This image sums up my life 20 years and still learning from my two back surgeries. I feel the connection because most sharks literally can’t stop moving or they’ll drown; similarly I believe I can’t stop moving or I’ll be in constant pain for the rest of my life.
It took me years to understand this simple fact about my body – honestly I used to pity myself because I thought chronic pain had robbed me of my ability to relax. But I slowly realized that maintaining my lower back injuries required constant movement – a revelation that first hit me when I borrowed my stepdad’s bike one day while recovering from my second surgery.
My sister gave me my first health club membership, at Bally’s in suburban Denver in the early 1990’s. Since then I have always joined the closest health club to my workplace, and supplemented all kinds of gym workouts (aerobic, weights, core, exercises classes) with mountain biking and walking/hiking (I currently belong to two gyms – one a 7 minute walk from work, the other within a quick bike ride from my house.)
Don’t get me wrong – there were days and weeks and months over that time that I didn’t work out enough, or at all.
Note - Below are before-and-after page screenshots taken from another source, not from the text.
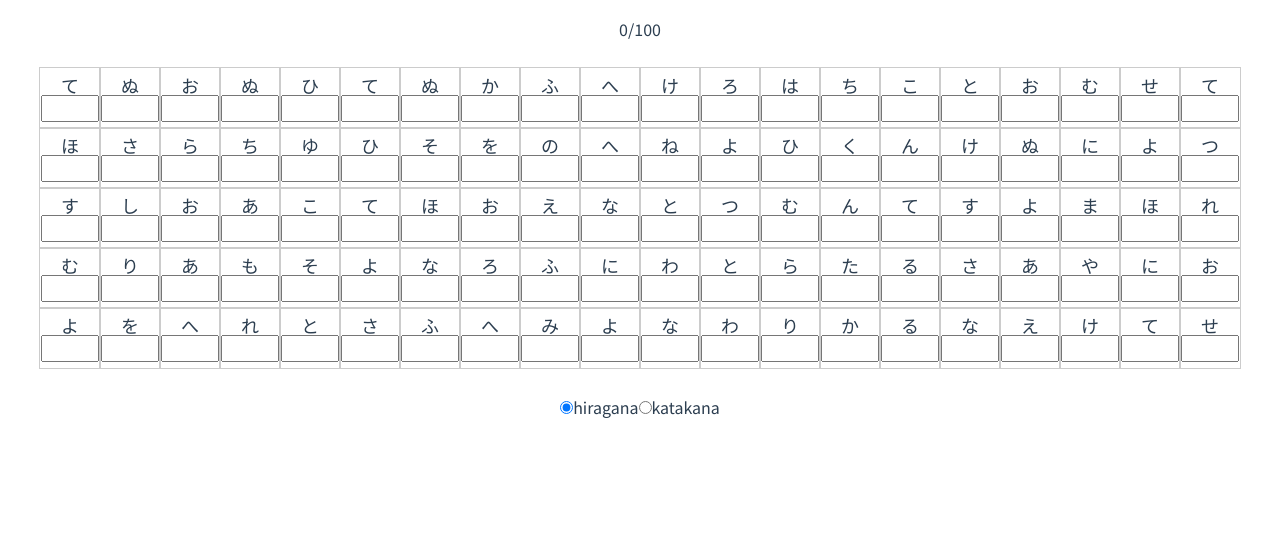
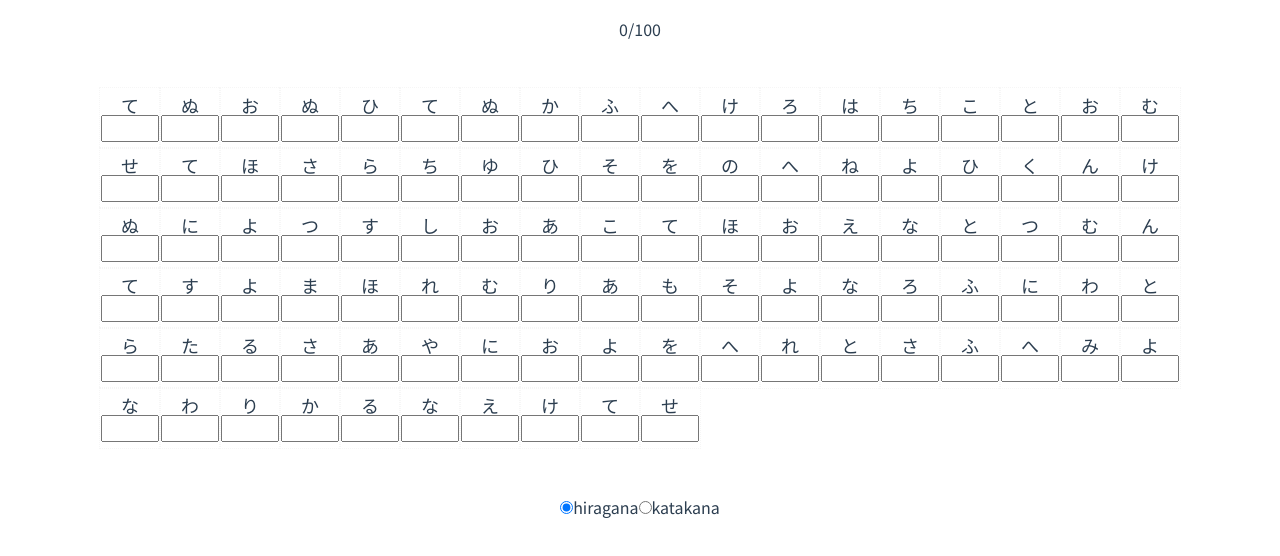
Before and after one commit to Mike-Zheng/gojuon-exam, a Vue app: page / in a window 1280 px wide. Shown: the top 556 px of the page. Built offline with nearby package versions, Linux system fonts and the light colour scheme.

Commit message:
[update] flex

```diff
--- a/src/App.vue
+++ b/src/App.vue
@@ -11,12 +11,12 @@
 </template>
 
 <script>
-import Hiragana from "./components/Hiragana.vue";
+// import Hiragana from "./components/Hiragana.vue";
 import Exam from "./components/Exam.vue";
 export default {
   name: "App",
   components: {
-    Hiragana,
+    // Hiragana,
     Exam,
   },
   data() {
--- a/src/components/Exam.vue
+++ b/src/components/Exam.vue
@@ -1,6 +1,7 @@
 <template>
     <div style="margin-top: 20px">{{ corrected.length }}/{{ textLength }}</div>
-  <div class="board horizontal">
+    <div class="board-container">
+        <div class="board">
             <div
                 class="word-card"
                 v-for="(item, index) in textList"
@@ -23,12 +24,13 @@
                 />
             </div>
         </div>
+    </div>
 </template>
 
 <script>
-import { basic } from "../gojuon.js";
+import { basic } from '../gojuon.js';
 export default {
-  name: "Exam",
+    name: 'Exam',
     data() {
         return {
             gojuon: basic,
@@ -39,7 +41,7 @@ export default {
     props: {
         examType: {
             type: String,
-      default: "hiragana",
+            default: 'hiragana',
         },
     },
     watch: {
@@ -63,10 +65,10 @@ export default {
 
             while (this.textList.length < this.textLength) {
                 const index = this.getRandomInt(0, 50);
-        if (this.gojuon[index].roma !== "") {
+                if (this.gojuon[index].roma !== '') {
                     this.textList.push({
                         ...this.gojuon[index],
-            ...{ inputValue: "", isAnsCorrect: 0, showAns: false },
+                        ...{ inputValue: '', isAnsCorrect: 0, showAns: false },
                     });
                 }
             }
@@ -81,11 +83,12 @@ export default {
             return Math.floor(Math.random() * (max - min + 1)) + min;
         },
         validAns(event, item, index) {
+            //force lowercase
+            event.target.value = event.target.value.toLowerCase();
+
+
             // 放棄
-      if (
-        item.inputValue[0] === " " ||
-        item.inputValue.split("").indexOf(" ") > -1
-      ) {
+            if (item.inputValue[0] === ' ' || item.inputValue.split('').indexOf(' ') > -1) {
                 item.isAnsCorrect = -1;
                 item.showAns = true;
                 this.focus(index + 1);
@@ -94,16 +97,16 @@ export default {
             // error
             const stringLength = item.inputValue.length;
             for (let i = 0; i < stringLength; i++) {
-        if (item.inputValue[i] !== item.roma[i]) {
+                if (item.inputValue[i].toLowerCase() !== item.roma[i]) {
                     item.isAnsCorrect = -1;
                 }
             }
 
-      if (item.inputValue === "" || !item.inputValue) {
+            if (item.inputValue === '' || !item.inputValue) {
                 item.isAnsCorrect = 0;
             }
 
-      if (item.inputValue === item.roma) {
+            if (item.inputValue.toLowerCase() === item.roma) {
                 item.isAnsCorrect = 1;
                 if (index != this.textLength - 1) {
                     this.focus(index + 1);
@@ -112,7 +115,7 @@ export default {
         },
         focus(index) {
             this.$nextTick(() => {
-        const next = "input" + index;
+                const next = 'input' + index;
                 const nextRef = this.$refs[next];
                 nextRef.focus();
             });
@@ -122,31 +125,27 @@ export default {
 </script>
 
 <style>
+.board-container {
+    margin: 50px 100px;
+}
 .board {
     display: flex;
-  margin: 30px auto;
+    width: 100%;
     flex-wrap: wrap;
-  justify-content: center;
+    justify-content: start;
     align-content: stretch;
     align-items: stretch;
 }
-.board.landscape {
-  height: 600px;
-  flex-direction: column;
-}
-.board.horizontal {
-  width: 1200px;
-  flex-direction: row;
-}
+
 .word-card {
     display: flex;
     flex-direction: column;
-  flex-grow: 1;
+    /* flex-grow: 1; */
     justify-content: center;
     align-items: center;
     width: 60px;
     height: 60px;
-  border: 1px solid #ccc;
+    border: 1px dotted rgb(246 246 246);
     margin: -1px;
     font-size: 18px;
 }
--- a/src/components/Hiragana.vue
+++ b/src/components/Hiragana.vue
@@ -23,7 +23,7 @@ export default {
 </script>
 
 <style>
-.board {
+/* .board {
   display: flex;
   flex-wrap: wrap;
   justify-content: center;
@@ -49,5 +49,5 @@ export default {
   height: 120px;
   border: 1px solid #ccc;
   margin: -1px;
-}
+} */
 </style>
```
Also changed, not shown: package.json (line endings or trailing spaces), 1 other file (tests, documents, lock files or other folders). Lines whose indentation alone changed are shown as unchanged.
Through the peaks and valleys of my ongoing recovery, my weight fluctuated between 185-230, and often I justified my lack of activity because I was afraid that I might hurt my back working out.
I credit an orthopedic doctor in Bend, Ore. for telling it to me straight. She said my back was unstable because the muscles around it were weak. She told me to get on my bike, even if it hurt at first.
I have had other revelations about strategies for managing my back – deep tissue massage, core exercises, light weight training with high reps, ice, handling stress more effectively- but deep down I know that exercise and movement has always been the one thing that saved me from a life in chronic pain.